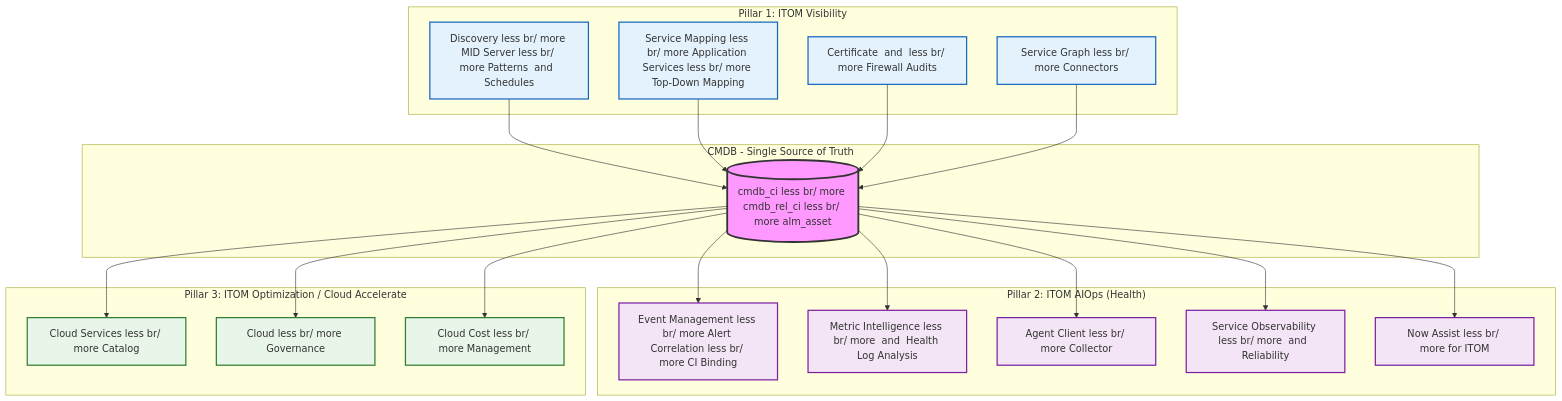
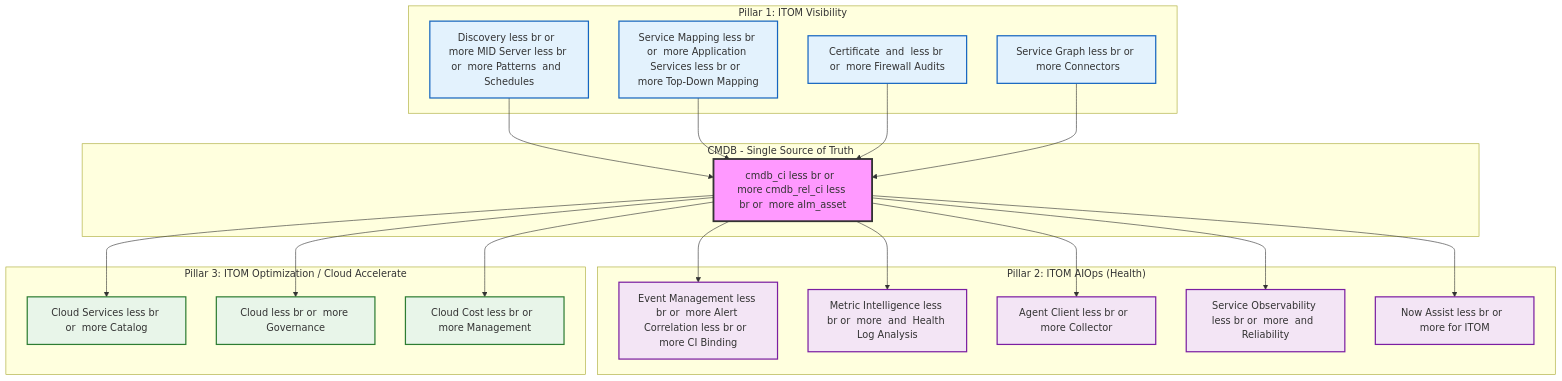
Before and after one commit to eltonaguiar/ServiceNow_Learning_TSOM-_CSM_FSM_SalesCRM_HAM_ITSM: the first of 5 diagrams in docs/modules/itom/itom-guide.md, drawn with Mermaid. The commit also changed other lines of this file and 19 other files, not shown here.

First line of the commit message:
Fix Mermaid diagram syntax errors - replace problematic chars in text content only

````diff
--- a/docs/modules/itom/itom-guide.md
+++ b/docs/modules/itom/itom-guide.md
@@ -121,56 +121,56 @@
 ```mermaid
 graph TD
     subgraph "CMDB  -  Single Source of Truth"
-        CMDB[(cmdb_ci less br/ more cmdb_rel_ci less br/ more alm_asset)]
+        CMDB[cmdb_ci less br or  more cmdb_rel_ci less br or  more alm_asset]
     end
 
     subgraph "Pillar 1: ITOM Visibility"
-        V1[Discovery less br/ more MID Server less br/ more Patterns  and  Schedules]
-        V2[Service Mapping less br/ more Application Services less br/ more Top-Down Mapping]
-        V3[Certificate  and  less br/ more Firewall Audits]
-        V4[Service Graph less br/ more Connectors]
+        V1[Discovery less br or  more MID Server less br or  more Patterns  and  Schedules]
+        V2[Service Mapping less br or  more Application Services less br or  more Top-Down Mapping]
+        V3[Certificate  and  less br or  more Firewall Audits]
+        V4[Service Graph less br or  more Connectors]
     end
 
     subgraph "Pillar 2: ITOM AIOps (Health)"
-        H1[Event Management less br/ more Alert Correlation less br/ more CI Binding]
-        H2[Metric Intelligence less br/ more  and  Health Log Analysis]
-        H3[Agent Client less br/ more Collector]
-        H4[Service Observability less br/ more  and  Reliability]
-        H5[Now Assist less br/ more for ITOM]
+        H1[Event Management less br or  more Alert Correlation less br or  more CI Binding]
+        H2[Metric Intelligence less br or  more  and  Health Log Analysis]
+        H3[Agent Client less br or  more Collector]
+        H4[Service Observability less br or  more  and  Reliability]
+        H5[Now Assist less br or  more for ITOM]
     end
 
     subgraph "Pillar 3: ITOM Optimization / Cloud Accelerate"
-        O1[Cloud Services less br/ more Catalog]
-        O2[Cloud less br/ more Governance]
-        O3[Cloud Cost less br/ more Management]
+        O1[Cloud Services less br or  more Catalog]
+        O2[Cloud less br or  more Governance]
+        O3[Cloud Cost less br or  more Management]
     end
 
     V1 --> CMDB
     V2 --> CMDB
     V3 --> CMDB
     V4 --> CMDB
 
     CMDB --> H1
     CMDB --> H2
     CMDB --> H3
     CMDB --> H4
     CMDB --> H5
 
     CMDB --> O1
     CMDB --> O2
     CMDB --> O3
 
     style CMDB fill:#f9f,stroke:#333,stroke-width:3px
     style V1 fill:#e3f2fd,stroke:#1565c0,stroke-width:2px
     style V2 fill:#e3f2fd,stroke:#1565c0,stroke-width:2px
     style V3 fill:#e3f2fd,stroke:#1565c0,stroke-width:2px
     style V4 fill:#e3f2fd,stroke:#1565c0,stroke-width:2px
     style H1 fill:#f3e5f5,stroke:#7b1fa2,stroke-width:2px
     style H2 fill:#f3e5f5,stroke:#7b1fa2,stroke-width:2px
     style H3 fill:#f3e5f5,stroke:#7b1fa2,stroke-width:2px
     style H4 fill:#f3e5f5,stroke:#7b1fa2,stroke-width:2px
     style H5 fill:#f3e5f5,stroke:#7b1fa2,stroke-width:2px
     style O1 fill:#e8f5e9,stroke:#2e7d32,stroke-width:2px
     style O2 fill:#e8f5e9,stroke:#2e7d32,stroke-width:2px
     style O3 fill:#e8f5e9,stroke:#2e7d32,stroke-width:2px
 ```
````
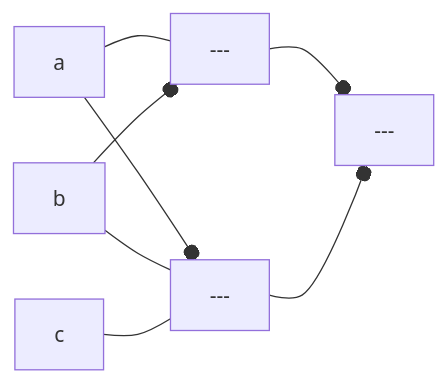
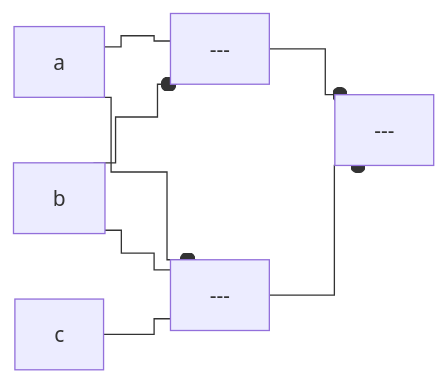
The diagram in CSDS 281 - Logic Design/HW/4.md (tnichols217/notes), drawn with Mermaid before and after one commit.

Commit message:
vault backup: 2024-02-22 23:03:14

````diff
--- a/CSDS 281 - Logic Design/HW/4.md
+++ b/CSDS 281 - Logic Design/HW/4.md
@@ -83,9 +83,9 @@
 ```mermaid
-%%{ init: { 'flowchart': { 'curve': 'catmullRom' } } }%%
+%%{ init: { 'flowchart': { 'curve': 'step' } } }%%
 flowchart LR
 a --- nor1[---]
 b --o nor1
 a --o nor2[---]
 b & c --- nor2
 nor1 & nor2 --o nor3[---]
 ```
````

※

> WHAT YOU WILL DO: Print the listing again exactly, please. Keep the pictures out of it.

> ANSWER SPACE:
Before and after one commit to eltonaguiar/ServiceNow_Learning_TSOM-_CSM_FSM_SalesCRM_HAM_ITSM: the first of 5 diagrams in docs/modules/itom/itom-guide.md, drawn with Mermaid. The commit also changed other lines of this file and 19 other files, not shown here.

First line of the commit message:
Fix Mermaid diagram syntax errors - replace problematic chars in text content only

````diff
--- a/docs/modules/itom/itom-guide.md
+++ b/docs/modules/itom/itom-guide.md
@@ -121,56 +121,56 @@
 ```mermaid
 graph TD
     subgraph "CMDB  -  Single Source of Truth"
-        CMDB[(cmdb_ci less br/ more cmdb_rel_ci less br/ more alm_asset)]
+        CMDB[cmdb_ci less br or  more cmdb_rel_ci less br or  more alm_asset]
     end
 
     subgraph "Pillar 1: ITOM Visibility"
-        V1[Discovery less br/ more MID Server less br/ more Patterns  and  Schedules]
-        V2[Service Mapping less br/ more Application Services less br/ more Top-Down Mapping]
-        V3[Certificate  and  less br/ more Firewall Audits]
-        V4[Service Graph less br/ more Connectors]
+        V1[Discovery less br or  more MID Server less br or  more Patterns  and  Schedules]
+        V2[Service Mapping less br or  more Application Services less br or  more Top-Down Mapping]
+        V3[Certificate  and  less br or  more Firewall Audits]
+        V4[Service Graph less br or  more Connectors]
     end
 
     subgraph "Pillar 2: ITOM AIOps (Health)"
-        H1[Event Management less br/ more Alert Correlation less br/ more CI Binding]
-        H2[Metric Intelligence less br/ more  and  Health Log Analysis]
-        H3[Agent Client less br/ more Collector]
-        H4[Service Observability less br/ more  and  Reliability]
-        H5[Now Assist less br/ more for ITOM]
+        H1[Event Management less br or  more Alert Correlation less br or  more CI Binding]
+        H2[Metric Intelligence less br or  more  and  Health Log Analysis]
+        H3[Agent Client less br or  more Collector]
+        H4[Service Observability less br or  more  and  Reliability]
+        H5[Now Assist less br or  more for ITOM]
     end
 
     subgraph "Pillar 3: ITOM Optimization / Cloud Accelerate"
-        O1[Cloud Services less br/ more Catalog]
-        O2[Cloud less br/ more Governance]
-        O3[Cloud Cost less br/ more Management]
+        O1[Cloud Services less br or  more Catalog]
+        O2[Cloud less br or  more Governance]
+        O3[Cloud Cost less br or  more Management]
     end
 
     V1 --> CMDB
     V2 --> CMDB
     V3 --> CMDB
     V4 --> CMDB
 
     CMDB --> H1
     CMDB --> H2
     CMDB --> H3
     CMDB --> H4
     CMDB --> H5
 
     CMDB --> O1
     CMDB --> O2
     CMDB --> O3
 
     style CMDB fill:#f9f,stroke:#333,stroke-width:3px
     style V1 fill:#e3f2fd,stroke:#1565c0,stroke-width:2px
     style V2 fill:#e3f2fd,stroke:#1565c0,stroke-width:2px
     style V3 fill:#e3f2fd,stroke:#1565c0,stroke-width:2px
     style V4 fill:#e3f2fd,stroke:#1565c0,stroke-width:2px
     style H1 fill:#f3e5f5,stroke:#7b1fa2,stroke-width:2px
     style H2 fill:#f3e5f5,stroke:#7b1fa2,stroke-width:2px
     style H3 fill:#f3e5f5,stroke:#7b1fa2,stroke-width:2px
     style H4 fill:#f3e5f5,stroke:#7b1fa2,stroke-width:2px
     style H5 fill:#f3e5f5,stroke:#7b1fa2,stroke-width:2px
     style O1 fill:#e8f5e9,stroke:#2e7d32,stroke-width:2px
     style O2 fill:#e8f5e9,stroke:#2e7d32,stroke-width:2px
     style O3 fill:#e8f5e9,stroke:#2e7d32,stroke-width:2px
 ```
````
The diagram in CSDS 281 - Logic Design/HW/4.md (tnichols217/notes), drawn with Mermaid before and after one commit.

Commit message:
vault backup: 2024-02-22 23:03:14

````diff
--- a/CSDS 281 - Logic Design/HW/4.md
+++ b/CSDS 281 - Logic Design/HW/4.md
@@ -83,9 +83,9 @@
 ```mermaid
-%%{ init: { 'flowchart': { 'curve': 'catmullRom' } } }%%
+%%{ init: { 'flowchart': { 'curve': 'step' } } }%%
 flowchart LR
 a --- nor1[---]
 b --o nor1
 a --o nor2[---]
 b & c --- nor2
 nor1 & nor2 --o nor3[---]
 ```
````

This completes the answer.